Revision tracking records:
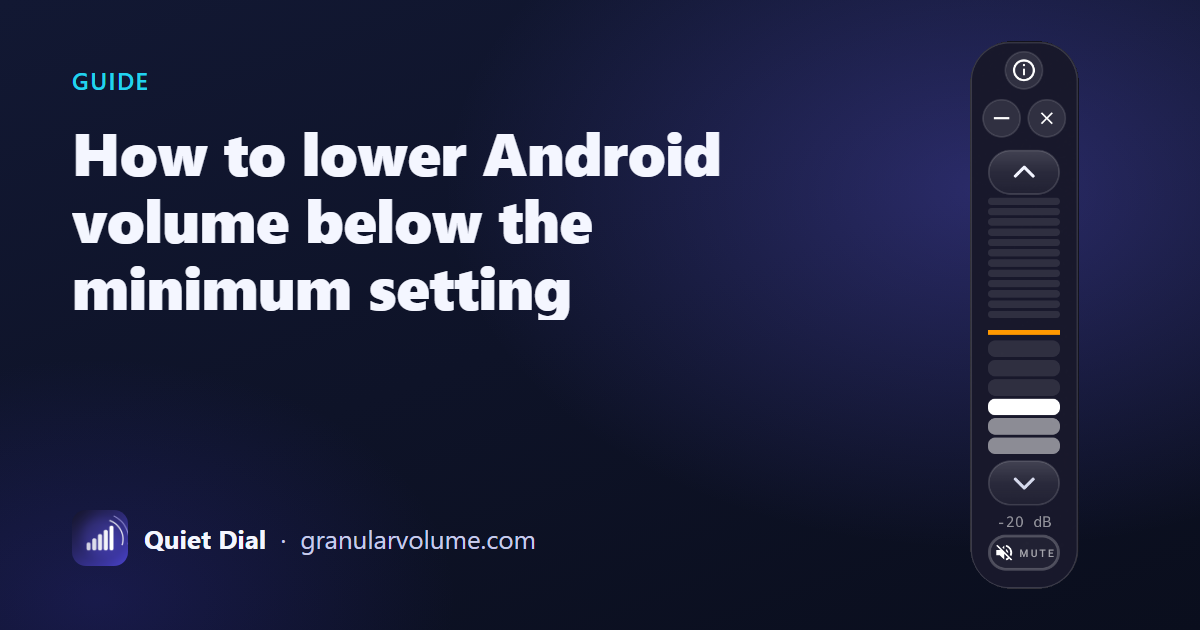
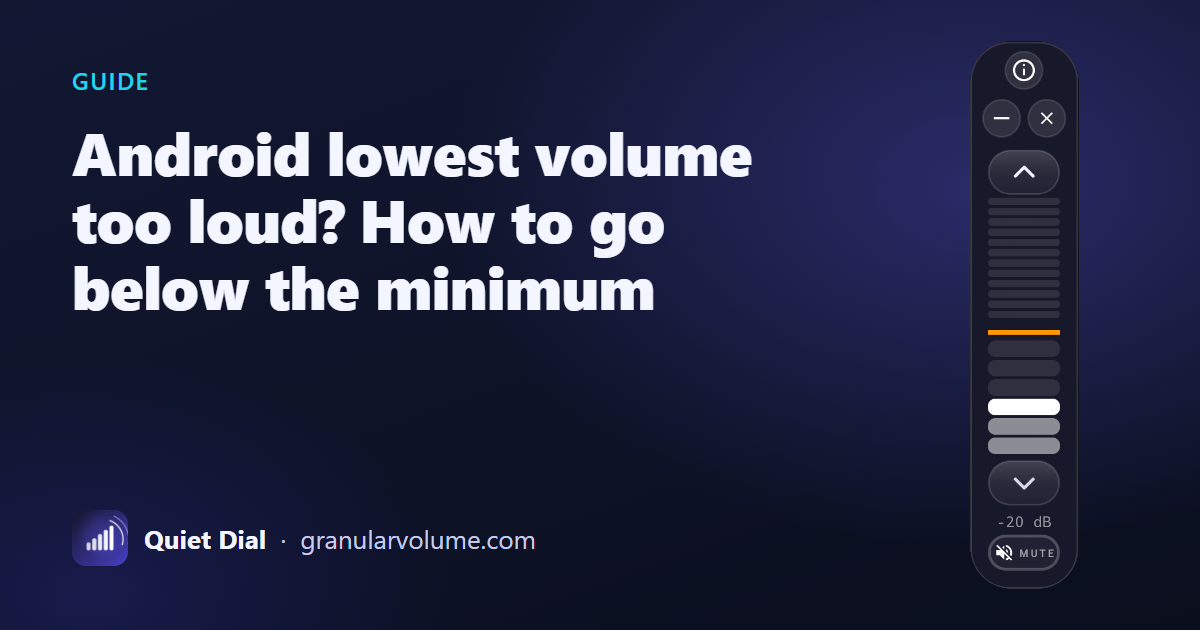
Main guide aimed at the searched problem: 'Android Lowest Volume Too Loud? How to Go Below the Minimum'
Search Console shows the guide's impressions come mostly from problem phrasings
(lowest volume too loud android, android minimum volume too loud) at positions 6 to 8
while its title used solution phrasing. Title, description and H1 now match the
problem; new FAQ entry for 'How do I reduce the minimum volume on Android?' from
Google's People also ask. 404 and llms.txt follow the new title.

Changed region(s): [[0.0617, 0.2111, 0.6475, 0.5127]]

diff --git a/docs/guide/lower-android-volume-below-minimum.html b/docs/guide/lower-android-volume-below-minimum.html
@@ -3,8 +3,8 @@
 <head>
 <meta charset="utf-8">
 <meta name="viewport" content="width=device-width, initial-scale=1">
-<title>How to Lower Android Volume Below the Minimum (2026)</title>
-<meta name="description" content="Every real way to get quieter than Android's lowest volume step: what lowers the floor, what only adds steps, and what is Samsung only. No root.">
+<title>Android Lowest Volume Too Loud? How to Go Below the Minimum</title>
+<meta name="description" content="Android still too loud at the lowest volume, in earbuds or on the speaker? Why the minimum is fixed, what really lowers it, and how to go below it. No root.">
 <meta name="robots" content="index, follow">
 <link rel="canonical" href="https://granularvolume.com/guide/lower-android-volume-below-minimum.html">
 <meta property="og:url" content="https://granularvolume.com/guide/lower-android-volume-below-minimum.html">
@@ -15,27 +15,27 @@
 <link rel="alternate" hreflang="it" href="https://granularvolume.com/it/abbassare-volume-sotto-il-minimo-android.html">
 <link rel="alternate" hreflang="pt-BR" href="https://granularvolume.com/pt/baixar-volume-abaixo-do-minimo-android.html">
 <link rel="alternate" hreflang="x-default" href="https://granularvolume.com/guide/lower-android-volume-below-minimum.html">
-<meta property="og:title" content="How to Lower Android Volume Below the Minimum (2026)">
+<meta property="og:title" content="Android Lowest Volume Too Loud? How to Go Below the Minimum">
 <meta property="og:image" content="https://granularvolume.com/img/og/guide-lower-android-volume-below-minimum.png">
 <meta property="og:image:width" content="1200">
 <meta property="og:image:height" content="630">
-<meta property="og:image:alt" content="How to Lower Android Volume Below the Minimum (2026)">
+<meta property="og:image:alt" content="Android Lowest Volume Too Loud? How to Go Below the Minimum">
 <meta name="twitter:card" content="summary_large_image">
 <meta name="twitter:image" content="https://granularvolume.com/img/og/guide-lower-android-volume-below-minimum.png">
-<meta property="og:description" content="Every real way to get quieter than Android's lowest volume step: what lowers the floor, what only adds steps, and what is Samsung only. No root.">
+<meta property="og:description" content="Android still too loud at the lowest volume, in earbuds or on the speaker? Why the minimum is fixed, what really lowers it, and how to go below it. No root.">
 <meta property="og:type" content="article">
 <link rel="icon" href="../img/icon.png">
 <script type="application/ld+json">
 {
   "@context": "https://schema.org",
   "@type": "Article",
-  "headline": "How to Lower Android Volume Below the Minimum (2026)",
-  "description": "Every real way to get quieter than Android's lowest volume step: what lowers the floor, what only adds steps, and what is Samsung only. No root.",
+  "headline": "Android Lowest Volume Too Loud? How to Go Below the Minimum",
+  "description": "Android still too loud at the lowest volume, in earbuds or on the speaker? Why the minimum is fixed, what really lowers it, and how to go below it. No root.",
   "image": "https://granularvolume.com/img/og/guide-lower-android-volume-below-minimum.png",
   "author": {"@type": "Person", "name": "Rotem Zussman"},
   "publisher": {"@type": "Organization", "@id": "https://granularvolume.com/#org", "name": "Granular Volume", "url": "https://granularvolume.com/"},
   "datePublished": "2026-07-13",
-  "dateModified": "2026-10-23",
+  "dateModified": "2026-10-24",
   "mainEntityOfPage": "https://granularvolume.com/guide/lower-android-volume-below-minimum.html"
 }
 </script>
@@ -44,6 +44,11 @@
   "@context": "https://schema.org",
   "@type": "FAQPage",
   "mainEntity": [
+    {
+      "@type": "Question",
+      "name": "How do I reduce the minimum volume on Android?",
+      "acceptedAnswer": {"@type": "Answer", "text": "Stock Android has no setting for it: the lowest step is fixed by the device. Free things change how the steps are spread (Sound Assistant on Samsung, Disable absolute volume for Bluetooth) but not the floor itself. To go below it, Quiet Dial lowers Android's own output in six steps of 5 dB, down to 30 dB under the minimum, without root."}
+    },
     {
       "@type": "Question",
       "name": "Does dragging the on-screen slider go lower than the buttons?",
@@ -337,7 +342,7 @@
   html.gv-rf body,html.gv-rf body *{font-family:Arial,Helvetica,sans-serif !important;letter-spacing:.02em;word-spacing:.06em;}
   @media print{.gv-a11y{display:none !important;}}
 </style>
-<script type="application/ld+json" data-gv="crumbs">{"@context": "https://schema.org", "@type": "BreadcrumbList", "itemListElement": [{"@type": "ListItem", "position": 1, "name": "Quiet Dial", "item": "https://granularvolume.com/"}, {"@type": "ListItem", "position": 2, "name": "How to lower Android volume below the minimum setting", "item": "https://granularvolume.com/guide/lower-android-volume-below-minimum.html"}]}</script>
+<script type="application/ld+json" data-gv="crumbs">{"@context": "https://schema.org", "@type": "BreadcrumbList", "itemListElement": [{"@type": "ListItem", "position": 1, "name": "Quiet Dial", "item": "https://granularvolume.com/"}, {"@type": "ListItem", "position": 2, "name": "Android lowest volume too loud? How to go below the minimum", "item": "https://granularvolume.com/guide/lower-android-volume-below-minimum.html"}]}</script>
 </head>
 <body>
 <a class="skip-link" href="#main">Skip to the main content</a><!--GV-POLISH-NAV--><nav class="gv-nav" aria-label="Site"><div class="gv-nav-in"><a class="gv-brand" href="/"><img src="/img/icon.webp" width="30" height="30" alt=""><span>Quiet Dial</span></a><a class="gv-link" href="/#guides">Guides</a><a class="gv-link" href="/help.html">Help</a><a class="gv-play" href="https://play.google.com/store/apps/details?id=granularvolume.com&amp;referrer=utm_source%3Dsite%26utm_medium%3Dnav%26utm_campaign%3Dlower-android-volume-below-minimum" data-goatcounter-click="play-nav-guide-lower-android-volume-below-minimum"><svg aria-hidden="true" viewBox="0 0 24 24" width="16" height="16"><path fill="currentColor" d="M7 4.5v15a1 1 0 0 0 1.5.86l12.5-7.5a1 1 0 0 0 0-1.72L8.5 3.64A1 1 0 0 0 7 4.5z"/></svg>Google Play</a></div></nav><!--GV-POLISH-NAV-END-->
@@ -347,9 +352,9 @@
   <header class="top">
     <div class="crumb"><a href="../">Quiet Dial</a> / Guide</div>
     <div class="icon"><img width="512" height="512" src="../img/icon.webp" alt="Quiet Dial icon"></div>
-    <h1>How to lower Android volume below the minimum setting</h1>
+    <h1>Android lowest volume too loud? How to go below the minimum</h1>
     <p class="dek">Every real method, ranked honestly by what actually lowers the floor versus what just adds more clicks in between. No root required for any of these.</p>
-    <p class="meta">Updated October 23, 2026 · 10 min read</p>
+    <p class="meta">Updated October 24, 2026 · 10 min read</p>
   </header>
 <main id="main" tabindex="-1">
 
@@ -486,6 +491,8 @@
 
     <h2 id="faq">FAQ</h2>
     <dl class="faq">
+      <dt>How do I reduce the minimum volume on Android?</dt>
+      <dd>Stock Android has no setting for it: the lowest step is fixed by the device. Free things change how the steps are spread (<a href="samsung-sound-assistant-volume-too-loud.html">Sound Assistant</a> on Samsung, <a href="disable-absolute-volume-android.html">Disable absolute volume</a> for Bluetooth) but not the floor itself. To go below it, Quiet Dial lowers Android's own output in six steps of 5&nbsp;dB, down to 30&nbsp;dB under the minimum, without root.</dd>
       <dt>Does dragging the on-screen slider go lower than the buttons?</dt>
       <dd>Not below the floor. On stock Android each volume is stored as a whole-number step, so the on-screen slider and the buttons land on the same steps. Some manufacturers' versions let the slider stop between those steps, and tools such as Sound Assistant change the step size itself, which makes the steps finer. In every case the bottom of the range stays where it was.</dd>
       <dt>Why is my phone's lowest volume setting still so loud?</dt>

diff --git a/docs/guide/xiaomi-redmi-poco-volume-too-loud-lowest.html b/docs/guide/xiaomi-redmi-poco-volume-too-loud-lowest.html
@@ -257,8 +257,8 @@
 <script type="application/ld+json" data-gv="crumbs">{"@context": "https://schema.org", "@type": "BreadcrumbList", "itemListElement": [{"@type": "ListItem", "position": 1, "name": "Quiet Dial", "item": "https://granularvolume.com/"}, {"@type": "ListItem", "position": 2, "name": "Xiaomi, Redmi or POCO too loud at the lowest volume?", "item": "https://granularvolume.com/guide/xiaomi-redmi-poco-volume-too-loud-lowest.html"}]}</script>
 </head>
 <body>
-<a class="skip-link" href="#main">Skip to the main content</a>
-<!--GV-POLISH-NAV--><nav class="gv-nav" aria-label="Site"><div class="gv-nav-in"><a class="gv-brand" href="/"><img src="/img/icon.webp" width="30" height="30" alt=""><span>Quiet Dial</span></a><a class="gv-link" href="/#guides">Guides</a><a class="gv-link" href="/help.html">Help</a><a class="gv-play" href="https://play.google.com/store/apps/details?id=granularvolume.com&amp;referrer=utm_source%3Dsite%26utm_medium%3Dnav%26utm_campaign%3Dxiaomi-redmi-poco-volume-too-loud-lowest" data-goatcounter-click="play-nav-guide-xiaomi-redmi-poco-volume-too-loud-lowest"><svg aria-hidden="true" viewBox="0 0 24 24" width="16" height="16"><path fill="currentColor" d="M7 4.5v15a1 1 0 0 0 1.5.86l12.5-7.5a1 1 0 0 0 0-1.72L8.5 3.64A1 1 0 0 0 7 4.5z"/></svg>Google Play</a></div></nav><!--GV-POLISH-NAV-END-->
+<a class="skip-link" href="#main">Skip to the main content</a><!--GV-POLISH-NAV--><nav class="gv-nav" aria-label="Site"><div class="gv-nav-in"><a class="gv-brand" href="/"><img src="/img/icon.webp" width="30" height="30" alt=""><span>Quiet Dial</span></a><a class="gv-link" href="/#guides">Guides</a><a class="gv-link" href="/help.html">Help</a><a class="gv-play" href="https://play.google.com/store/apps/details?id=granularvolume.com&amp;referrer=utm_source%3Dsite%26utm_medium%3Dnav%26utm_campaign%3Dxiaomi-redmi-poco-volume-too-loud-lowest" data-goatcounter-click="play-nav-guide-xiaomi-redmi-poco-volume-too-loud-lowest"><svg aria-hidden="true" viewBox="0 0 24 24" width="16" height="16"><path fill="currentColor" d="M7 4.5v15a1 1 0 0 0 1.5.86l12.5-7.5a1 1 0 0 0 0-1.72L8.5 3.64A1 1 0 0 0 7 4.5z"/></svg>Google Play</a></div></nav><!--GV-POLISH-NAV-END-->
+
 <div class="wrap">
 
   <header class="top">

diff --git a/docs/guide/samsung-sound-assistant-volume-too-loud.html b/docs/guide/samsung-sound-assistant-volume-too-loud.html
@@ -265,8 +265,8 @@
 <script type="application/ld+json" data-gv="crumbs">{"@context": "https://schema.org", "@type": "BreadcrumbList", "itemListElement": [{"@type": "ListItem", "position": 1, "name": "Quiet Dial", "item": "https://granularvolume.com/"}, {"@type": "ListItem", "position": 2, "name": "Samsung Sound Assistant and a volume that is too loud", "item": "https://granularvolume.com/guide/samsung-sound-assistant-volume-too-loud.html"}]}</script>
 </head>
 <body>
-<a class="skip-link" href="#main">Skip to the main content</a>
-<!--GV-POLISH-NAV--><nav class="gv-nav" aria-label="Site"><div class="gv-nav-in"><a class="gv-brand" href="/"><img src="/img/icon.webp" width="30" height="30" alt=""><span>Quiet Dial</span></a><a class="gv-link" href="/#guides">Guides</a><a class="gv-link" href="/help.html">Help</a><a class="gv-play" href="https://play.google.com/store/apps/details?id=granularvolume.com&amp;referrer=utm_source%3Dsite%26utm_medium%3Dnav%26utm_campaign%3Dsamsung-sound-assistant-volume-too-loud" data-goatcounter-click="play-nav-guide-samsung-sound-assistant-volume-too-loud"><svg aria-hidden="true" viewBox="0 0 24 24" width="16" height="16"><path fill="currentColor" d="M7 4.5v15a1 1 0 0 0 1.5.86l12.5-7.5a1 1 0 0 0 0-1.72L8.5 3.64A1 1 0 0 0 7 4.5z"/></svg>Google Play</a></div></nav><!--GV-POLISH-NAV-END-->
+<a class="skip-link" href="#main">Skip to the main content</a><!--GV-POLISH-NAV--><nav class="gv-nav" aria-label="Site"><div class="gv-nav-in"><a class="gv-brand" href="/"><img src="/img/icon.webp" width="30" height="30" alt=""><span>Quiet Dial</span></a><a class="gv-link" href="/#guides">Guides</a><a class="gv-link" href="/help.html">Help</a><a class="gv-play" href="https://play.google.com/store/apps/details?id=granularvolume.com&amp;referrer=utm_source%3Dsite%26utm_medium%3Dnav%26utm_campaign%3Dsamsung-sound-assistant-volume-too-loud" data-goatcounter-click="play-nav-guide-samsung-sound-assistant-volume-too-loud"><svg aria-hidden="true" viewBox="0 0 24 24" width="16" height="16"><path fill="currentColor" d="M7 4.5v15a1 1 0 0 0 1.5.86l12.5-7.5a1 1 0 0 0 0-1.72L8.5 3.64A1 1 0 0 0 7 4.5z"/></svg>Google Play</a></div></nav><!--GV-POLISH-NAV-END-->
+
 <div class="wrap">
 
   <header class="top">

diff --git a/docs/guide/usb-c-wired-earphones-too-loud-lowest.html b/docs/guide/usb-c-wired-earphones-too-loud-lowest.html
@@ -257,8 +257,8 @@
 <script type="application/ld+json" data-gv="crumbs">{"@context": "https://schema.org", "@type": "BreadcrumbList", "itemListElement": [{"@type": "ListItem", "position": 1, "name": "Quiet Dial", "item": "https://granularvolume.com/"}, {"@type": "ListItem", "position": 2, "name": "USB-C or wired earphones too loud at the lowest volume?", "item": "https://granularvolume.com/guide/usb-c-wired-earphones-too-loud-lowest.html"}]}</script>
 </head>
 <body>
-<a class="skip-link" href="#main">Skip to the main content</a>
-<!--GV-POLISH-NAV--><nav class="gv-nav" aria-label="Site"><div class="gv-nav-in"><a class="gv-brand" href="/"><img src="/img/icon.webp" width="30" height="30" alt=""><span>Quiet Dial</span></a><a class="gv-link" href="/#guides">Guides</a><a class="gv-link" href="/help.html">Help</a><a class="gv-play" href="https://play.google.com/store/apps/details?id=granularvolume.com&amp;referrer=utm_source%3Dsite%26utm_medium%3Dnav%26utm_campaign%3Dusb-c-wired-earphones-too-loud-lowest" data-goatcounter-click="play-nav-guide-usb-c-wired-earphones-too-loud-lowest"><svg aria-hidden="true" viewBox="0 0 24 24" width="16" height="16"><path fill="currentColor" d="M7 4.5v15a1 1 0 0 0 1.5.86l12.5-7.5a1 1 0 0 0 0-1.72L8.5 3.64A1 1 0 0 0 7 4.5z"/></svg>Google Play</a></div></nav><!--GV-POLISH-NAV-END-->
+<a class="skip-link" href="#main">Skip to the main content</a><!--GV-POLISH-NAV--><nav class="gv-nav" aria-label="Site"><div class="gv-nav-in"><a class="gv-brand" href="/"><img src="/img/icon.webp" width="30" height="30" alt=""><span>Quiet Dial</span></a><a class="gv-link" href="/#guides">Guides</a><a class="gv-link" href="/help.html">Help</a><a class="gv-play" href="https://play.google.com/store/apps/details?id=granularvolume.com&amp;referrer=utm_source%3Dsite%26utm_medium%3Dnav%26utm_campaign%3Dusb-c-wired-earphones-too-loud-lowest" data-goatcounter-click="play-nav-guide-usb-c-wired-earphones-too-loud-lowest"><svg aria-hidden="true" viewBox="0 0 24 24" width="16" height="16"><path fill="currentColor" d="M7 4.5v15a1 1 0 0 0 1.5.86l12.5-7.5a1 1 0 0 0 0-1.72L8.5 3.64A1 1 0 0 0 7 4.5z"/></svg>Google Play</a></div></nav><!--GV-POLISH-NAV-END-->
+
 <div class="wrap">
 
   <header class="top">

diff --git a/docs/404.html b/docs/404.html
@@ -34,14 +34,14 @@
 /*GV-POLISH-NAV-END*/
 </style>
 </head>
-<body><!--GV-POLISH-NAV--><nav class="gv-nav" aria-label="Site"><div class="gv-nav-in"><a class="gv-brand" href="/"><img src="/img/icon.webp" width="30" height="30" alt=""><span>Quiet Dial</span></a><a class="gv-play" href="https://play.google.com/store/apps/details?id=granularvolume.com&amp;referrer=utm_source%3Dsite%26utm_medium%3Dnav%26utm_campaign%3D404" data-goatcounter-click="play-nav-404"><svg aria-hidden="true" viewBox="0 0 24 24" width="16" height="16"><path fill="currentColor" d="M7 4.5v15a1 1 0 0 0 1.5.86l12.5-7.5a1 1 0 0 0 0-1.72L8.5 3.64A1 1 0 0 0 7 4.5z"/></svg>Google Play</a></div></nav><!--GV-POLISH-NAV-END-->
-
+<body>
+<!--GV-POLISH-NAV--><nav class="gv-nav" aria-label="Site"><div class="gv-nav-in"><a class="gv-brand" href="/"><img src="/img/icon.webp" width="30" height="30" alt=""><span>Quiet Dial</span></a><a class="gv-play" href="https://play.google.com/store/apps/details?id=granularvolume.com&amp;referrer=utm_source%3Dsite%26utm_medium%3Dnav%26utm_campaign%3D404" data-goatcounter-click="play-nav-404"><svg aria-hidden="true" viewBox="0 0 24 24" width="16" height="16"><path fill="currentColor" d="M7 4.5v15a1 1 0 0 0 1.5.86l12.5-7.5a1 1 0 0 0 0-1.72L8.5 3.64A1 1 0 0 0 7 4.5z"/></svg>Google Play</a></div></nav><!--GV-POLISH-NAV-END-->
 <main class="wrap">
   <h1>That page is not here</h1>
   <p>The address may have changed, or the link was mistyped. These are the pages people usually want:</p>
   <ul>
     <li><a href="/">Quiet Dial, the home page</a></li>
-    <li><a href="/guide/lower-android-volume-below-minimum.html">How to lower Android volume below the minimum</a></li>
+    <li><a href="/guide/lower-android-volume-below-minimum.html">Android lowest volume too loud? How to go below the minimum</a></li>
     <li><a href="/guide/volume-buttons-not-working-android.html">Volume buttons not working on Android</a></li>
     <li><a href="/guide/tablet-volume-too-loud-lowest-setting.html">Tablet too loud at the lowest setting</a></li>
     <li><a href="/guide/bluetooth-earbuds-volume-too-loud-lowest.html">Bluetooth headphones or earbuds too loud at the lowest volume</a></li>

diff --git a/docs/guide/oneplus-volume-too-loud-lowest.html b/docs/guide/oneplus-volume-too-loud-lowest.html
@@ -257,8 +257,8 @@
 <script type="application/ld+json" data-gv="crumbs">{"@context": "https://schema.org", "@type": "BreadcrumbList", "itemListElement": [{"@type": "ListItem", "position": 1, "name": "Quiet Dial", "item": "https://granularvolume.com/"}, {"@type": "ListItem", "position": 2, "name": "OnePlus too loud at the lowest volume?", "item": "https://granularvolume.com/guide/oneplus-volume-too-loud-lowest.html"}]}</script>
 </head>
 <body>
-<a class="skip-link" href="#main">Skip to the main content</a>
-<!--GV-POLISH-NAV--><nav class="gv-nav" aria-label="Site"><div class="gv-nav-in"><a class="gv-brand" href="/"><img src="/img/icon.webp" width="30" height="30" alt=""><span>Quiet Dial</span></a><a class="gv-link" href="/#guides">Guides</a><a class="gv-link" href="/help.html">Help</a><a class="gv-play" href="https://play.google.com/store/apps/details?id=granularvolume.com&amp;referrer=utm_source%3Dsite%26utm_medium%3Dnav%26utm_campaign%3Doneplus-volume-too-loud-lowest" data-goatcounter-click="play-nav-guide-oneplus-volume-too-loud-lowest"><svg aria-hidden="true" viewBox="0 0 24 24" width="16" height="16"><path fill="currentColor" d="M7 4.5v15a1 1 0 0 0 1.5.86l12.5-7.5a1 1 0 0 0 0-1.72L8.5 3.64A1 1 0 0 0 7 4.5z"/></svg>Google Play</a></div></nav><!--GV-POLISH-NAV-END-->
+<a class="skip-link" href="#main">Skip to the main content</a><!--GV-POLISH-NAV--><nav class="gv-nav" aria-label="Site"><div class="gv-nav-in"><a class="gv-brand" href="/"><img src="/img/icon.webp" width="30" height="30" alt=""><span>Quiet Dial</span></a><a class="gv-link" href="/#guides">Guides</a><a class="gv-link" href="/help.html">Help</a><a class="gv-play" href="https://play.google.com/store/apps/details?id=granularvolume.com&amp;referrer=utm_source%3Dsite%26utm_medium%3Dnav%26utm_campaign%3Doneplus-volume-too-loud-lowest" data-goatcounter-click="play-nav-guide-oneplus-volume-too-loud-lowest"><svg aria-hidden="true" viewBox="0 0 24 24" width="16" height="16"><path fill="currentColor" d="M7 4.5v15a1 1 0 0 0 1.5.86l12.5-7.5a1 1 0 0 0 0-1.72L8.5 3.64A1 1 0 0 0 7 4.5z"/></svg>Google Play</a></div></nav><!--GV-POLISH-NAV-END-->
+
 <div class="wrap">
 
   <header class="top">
* * *
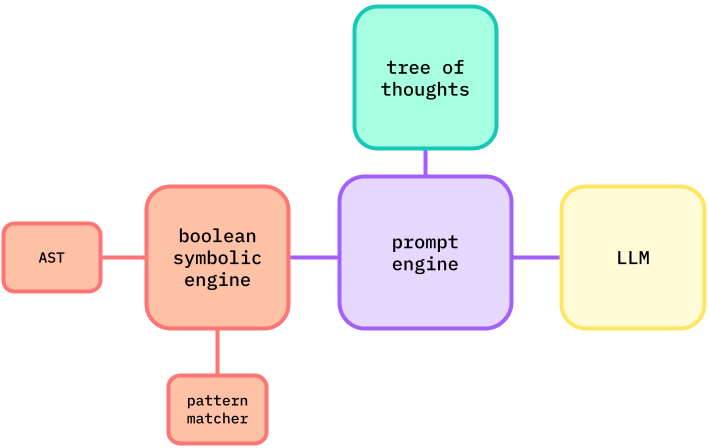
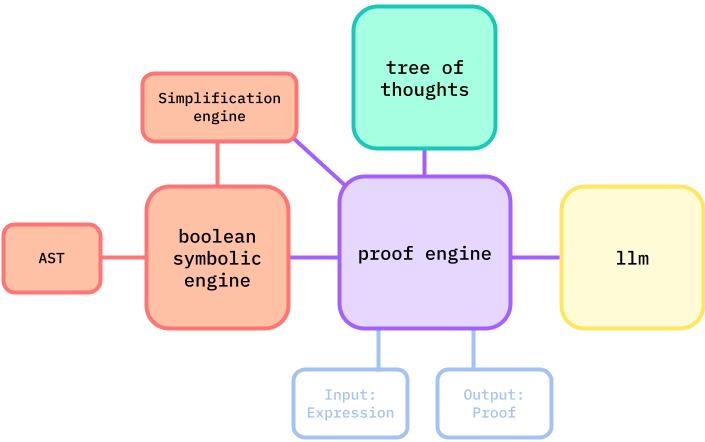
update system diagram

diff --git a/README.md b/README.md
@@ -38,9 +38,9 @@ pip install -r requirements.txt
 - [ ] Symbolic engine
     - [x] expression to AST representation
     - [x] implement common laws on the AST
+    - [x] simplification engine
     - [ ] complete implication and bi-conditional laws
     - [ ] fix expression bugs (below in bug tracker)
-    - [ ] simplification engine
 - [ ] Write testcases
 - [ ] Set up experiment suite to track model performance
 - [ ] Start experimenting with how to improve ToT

What needs to be done:
Search the records for the string "twitter" and report each line that has it.

Written response:
 <meta name="twitter:card" content="summary_large_image">
 <meta name="twitter:image" content="https://granularvolume.com/img/og/guide-lower-android-volume-below-minimum.png">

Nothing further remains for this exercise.